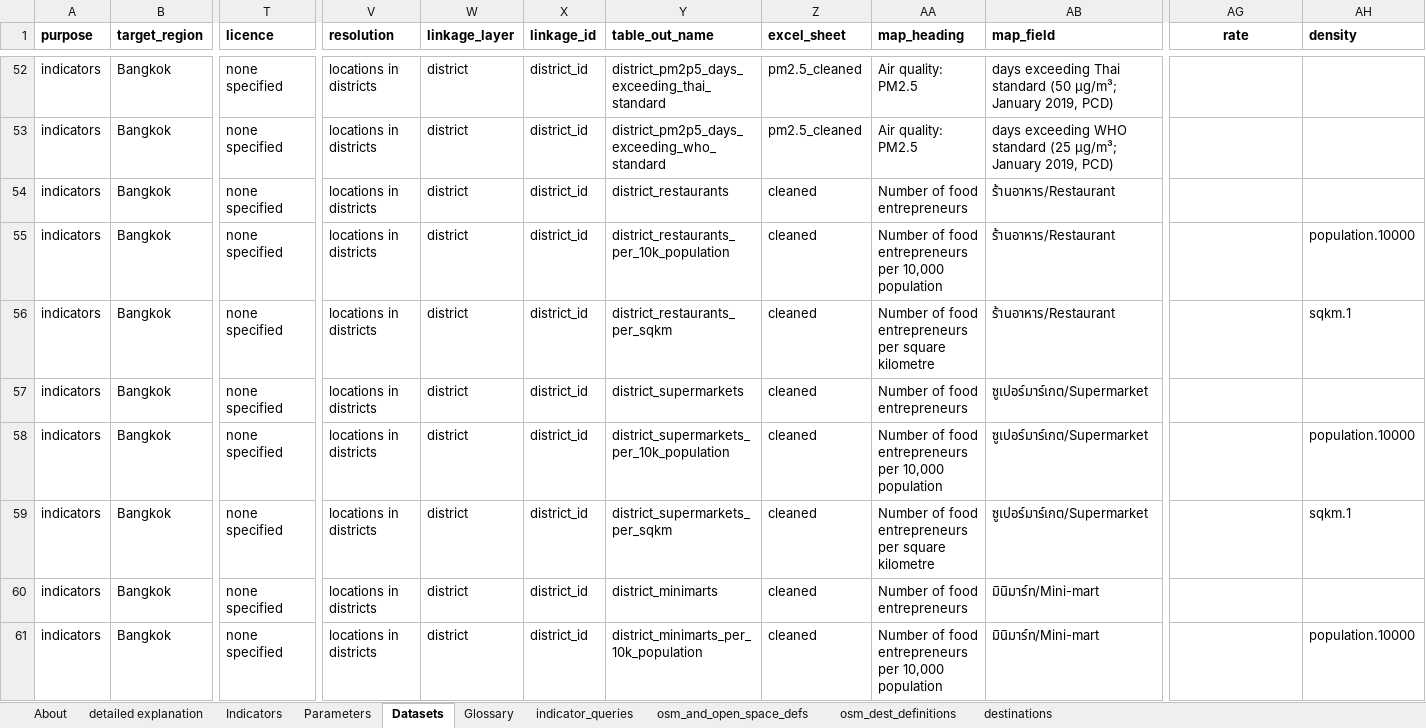
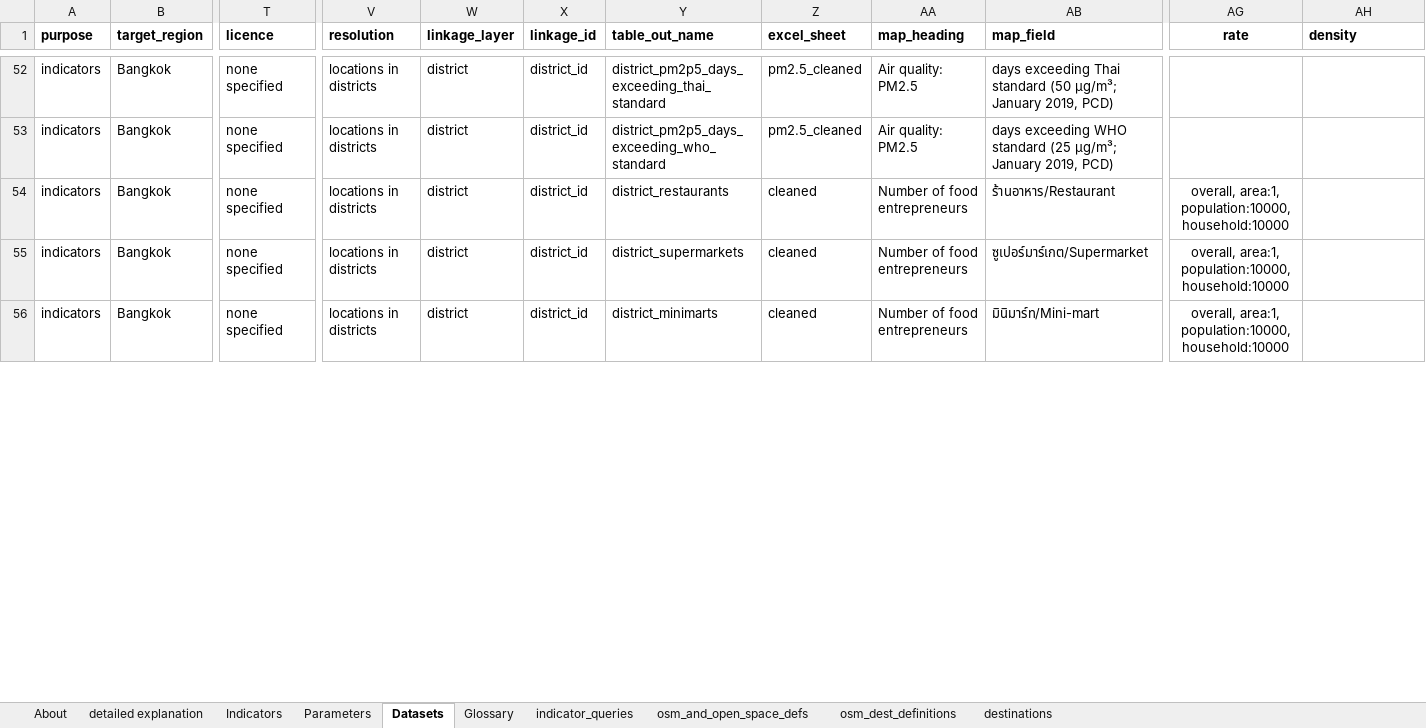
Before and after one commit to carlhiggs/spatial-urban-indicators, an Excel workbook: process/_project_configuration.xlsx, sheet Datasets, drawn as a sheet; only a part is shown, gaps mark what is left out; values as stored, in another font and other column widths than the file's, no borders; removed rows and columns are numbered as before the commit, all else as after; rows hold the shown columns only; the diff covers the shown part only; the diff names each change by its address in the sheet, - before the commit and + after, or states it on an @@ line.

Commit message:
fully implemented paramaterised defintiion of rate variations of indicators (area, population, household)

```diff
--- a/process/_project_configuration.xlsx (sheet Datasets)
+++ b/process/_project_configuration.xlsx (sheet Datasets)
-AG54 (rate): (empty)
+AG54 (rate): overall, area:1, population:10000, household:10000
-row 55: indicators | Bangkok | none specified | locations in districts | district | district_id | district_restaurants_per_10k_population | cleaned | Number of food entrepreneurs per 10,000 population | ร้านอาหาร/Restaurant |  | population.10000
-row 56: indicators | Bangkok | none specified | locations in districts | district | district_id | district_restaurants_per_sqkm | cleaned | Number of food entrepreneurs per square kilometre | ร้านอาหาร/Restaurant |  | sqkm.1
-AG55 (rate): (empty)
+AG55 (rate): overall, area:1, population:10000, household:10000
-row 58: indicators | Bangkok | none specified | locations in districts | district | district_id | district_supermarkets_per_10k_population | cleaned | Number of food entrepreneurs per 10,000 population | ซูเปอร์มาร์เกต/Supermarket |  | population.10000
-row 59: indicators | Bangkok | none specified | locations in districts | district | district_id | district_supermarkets_per_sqkm | cleaned | Number of food entrepreneurs per square kilometre | ซูเปอร์มาร์เกต/Supermarket |  | sqkm.1
-AG56 (rate): (empty)
+AG56 (rate): overall, area:1, population:10000, household:10000
-row 61: indicators | Bangkok | none specified | locations in districts | district | district_id | district_minimarts_per_10k_population | cleaned | Number of food entrepreneurs per 10,000 population | มินิมาร์ท/Mini-mart |  | population.10000
```
Also changed, not shown: 5 removed rows and 18 edited cells elsewhere in this sheet, formulas that keep their value, 1 other file.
____________________
= To do =
The expected output is every entry above, retyped exactly, with the pictures removed.

= Your response =
Before and after one commit to carlhiggs/spatial-urban-indicators, an Excel workbook: process/_project_configuration.xlsx, sheet Datasets, drawn as a sheet; only a part is shown, gaps mark what is left out; values as stored, in another font and other column widths than the file's, no borders; removed rows and columns are numbered as before the commit, all else as after; rows hold the shown columns only; the diff covers the shown part only; the diff names each change by its address in the sheet, - before the commit and + after, or states it on an @@ line.

Commit message:
fully implemented paramaterised defintiion of rate variations of indicators (area, population, household)

```diff
--- a/process/_project_configuration.xlsx (sheet Datasets)
+++ b/process/_project_configuration.xlsx (sheet Datasets)
-AG54 (rate): (empty)
+AG54 (rate): overall, area:1, population:10000, household:10000
-row 55: indicators | Bangkok | none specified | locations in districts | district | district_id | district_restaurants_per_10k_population | cleaned | Number of food entrepreneurs per 10,000 population | ร้านอาหาร/Restaurant |  | population.10000
-row 56: indicators | Bangkok | none specified | locations in districts | district | district_id | district_restaurants_per_sqkm | cleaned | Number of food entrepreneurs per square kilometre | ร้านอาหาร/Restaurant |  | sqkm.1
-AG55 (rate): (empty)
+AG55 (rate): overall, area:1, population:10000, household:10000
-row 58: indicators | Bangkok | none specified | locations in districts | district | district_id | district_supermarkets_per_10k_population | cleaned | Number of food entrepreneurs per 10,000 population | ซูเปอร์มาร์เกต/Supermarket |  | population.10000
-row 59: indicators | Bangkok | none specified | locations in districts | district | district_id | district_supermarkets_per_sqkm | cleaned | Number of food entrepreneurs per square kilometre | ซูเปอร์มาร์เกต/Supermarket |  | sqkm.1
-AG56 (rate): (empty)
+AG56 (rate): overall, area:1, population:10000, household:10000
-row 61: indicators | Bangkok | none specified | locations in districts | district | district_id | district_minimarts_per_10k_population | cleaned | Number of food entrepreneurs per 10,000 population | มินิมาร์ท/Mini-mart |  | population.10000
```
Also changed, not shown: 5 removed rows and 18 edited cells elsewhere in this sheet, formulas that keep their value, 1 other file.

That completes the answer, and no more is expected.